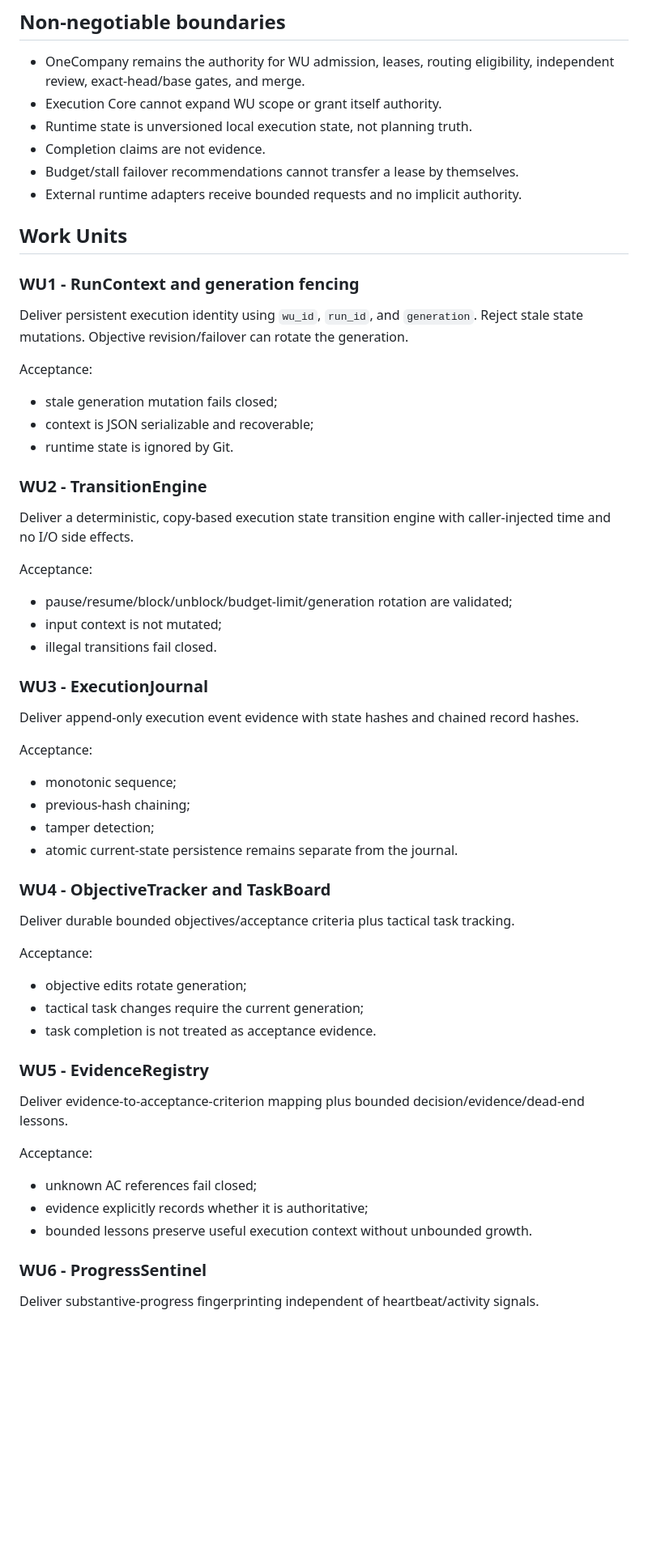
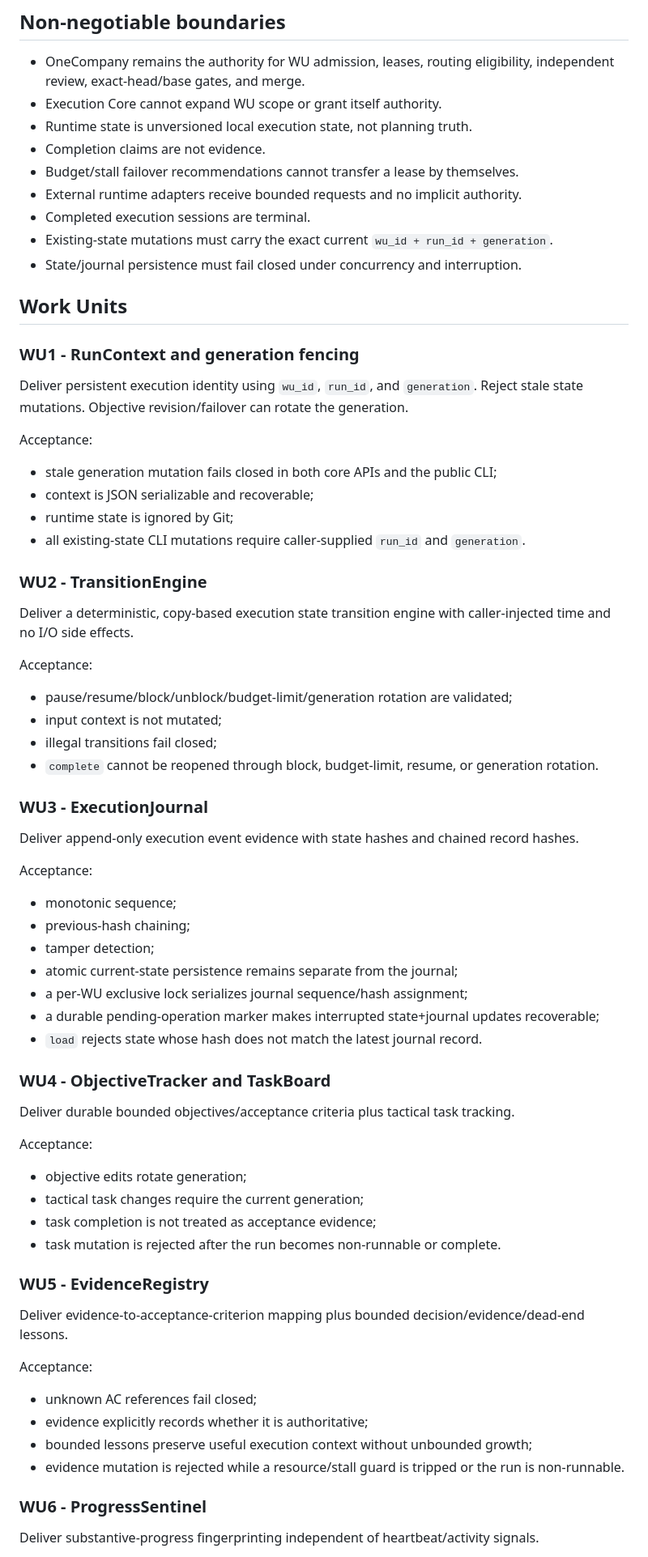
Before and after one commit to NTinkicht/OneCompany, a Markdown page: docs/EPIC-0.7-EXECUTION-CORE.md, the part around one of its changes. Shown at 81% size. Rendered like a GitHub page; blank space fills up the shorter version.

Commit message:
Update Epic 0.7 acceptance criteria for remediation

```diff
--- a/docs/EPIC-0.7-EXECUTION-CORE.md
+++ b/docs/EPIC-0.7-EXECUTION-CORE.md
@@ -16,6 +16,9 @@ Promotion target: `main` only after exact-head CI, assurance, review, and normal
 - Completion claims are not evidence.
 - Budget/stall failover recommendations cannot transfer a lease by themselves.
 - External runtime adapters receive bounded requests and no implicit authority.
+- Completed execution sessions are terminal.
+- Existing-state mutations must carry the exact current `wu_id + run_id + generation`.
+- State/journal persistence must fail closed under concurrency and interruption.
 
 ## Work Units
 
@@ -24,9 +27,10 @@ Promotion target: `main` only after exact-head CI, assurance, review, and normal
 Deliver persistent execution identity using `wu_id`, `run_id`, and `generation`. Reject stale state mutations. Objective revision/failover can rotate the generation.
 
 Acceptance:
-- stale generation mutation fails closed;
+- stale generation mutation fails closed in both core APIs and the public CLI;
 - context is JSON serializable and recoverable;
-- runtime state is ignored by Git.
+- runtime state is ignored by Git;
+- all existing-state CLI mutations require caller-supplied `run_id` and `generation`.
 
 ### WU2 - TransitionEngine
 
@@ -35,7 +39,8 @@ Deliver a deterministic, copy-based execution state transition engine with calle
 Acceptance:
 - pause/resume/block/unblock/budget-limit/generation rotation are validated;
 - input context is not mutated;
-- illegal transitions fail closed.
+- illegal transitions fail closed;
+- `complete` cannot be reopened through block, budget-limit, resume, or generation rotation.
 
 ### WU3 - ExecutionJournal
 
@@ -45,7 +50,10 @@ Acceptance:
 - monotonic sequence;
 - previous-hash chaining;
 - tamper detection;
-- atomic current-state persistence remains separate from the journal.
+- atomic current-state persistence remains separate from the journal;
+- a per-WU exclusive lock serializes journal sequence/hash assignment;
+- a durable pending-operation marker makes interrupted state+journal updates recoverable;
+- `load` rejects state whose hash does not match the latest journal record.
 
 ### WU4 - ObjectiveTracker and TaskBoard
 
@@ -54,7 +62,8 @@ Deliver durable bounded objectives/acceptance criteria plus tactical task tracki
 Acceptance:
 - objective edits rotate generation;
 - tactical task changes require the current generation;
-- task completion is not treated as acceptance evidence.
+- task completion is not treated as acceptance evidence;
+- task mutation is rejected after the run becomes non-runnable or complete.
 
 ### WU5 - EvidenceRegistry
 
@@ -63,7 +72,8 @@ Deliver evidence-to-acceptance-criterion mapping plus bounded decision/evidence/
 Acceptance:
 - unknown AC references fail closed;
 - evidence explicitly records whether it is authoritative;
-- bounded lessons preserve useful execution context without unbounded growth.
+- bounded lessons preserve useful execution context without unbounded growth;
+- evidence mutation is rejected while a resource/stall guard is tripped or the run is non-runnable.
 
 ### WU6 - ProgressSentinel
 
```
Also changed, not shown: other parts of docs/EPIC-0.7-EXECUTION-CORE.md (+17 -9 lines).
━━━━━━━━━━
◆ WHAT YOU WILL DO
If a line in the records above has the word "current", copy it out.

◆ WRITTEN RESPONSE
+- Existing-state mutations must carry the exact current `wu_id + run_id + generation`.
-- atomic current-state persistence remains separate from the journal.
+- atomic current-state persistence remains separate from the journal;
 - tactical task changes require the current generation;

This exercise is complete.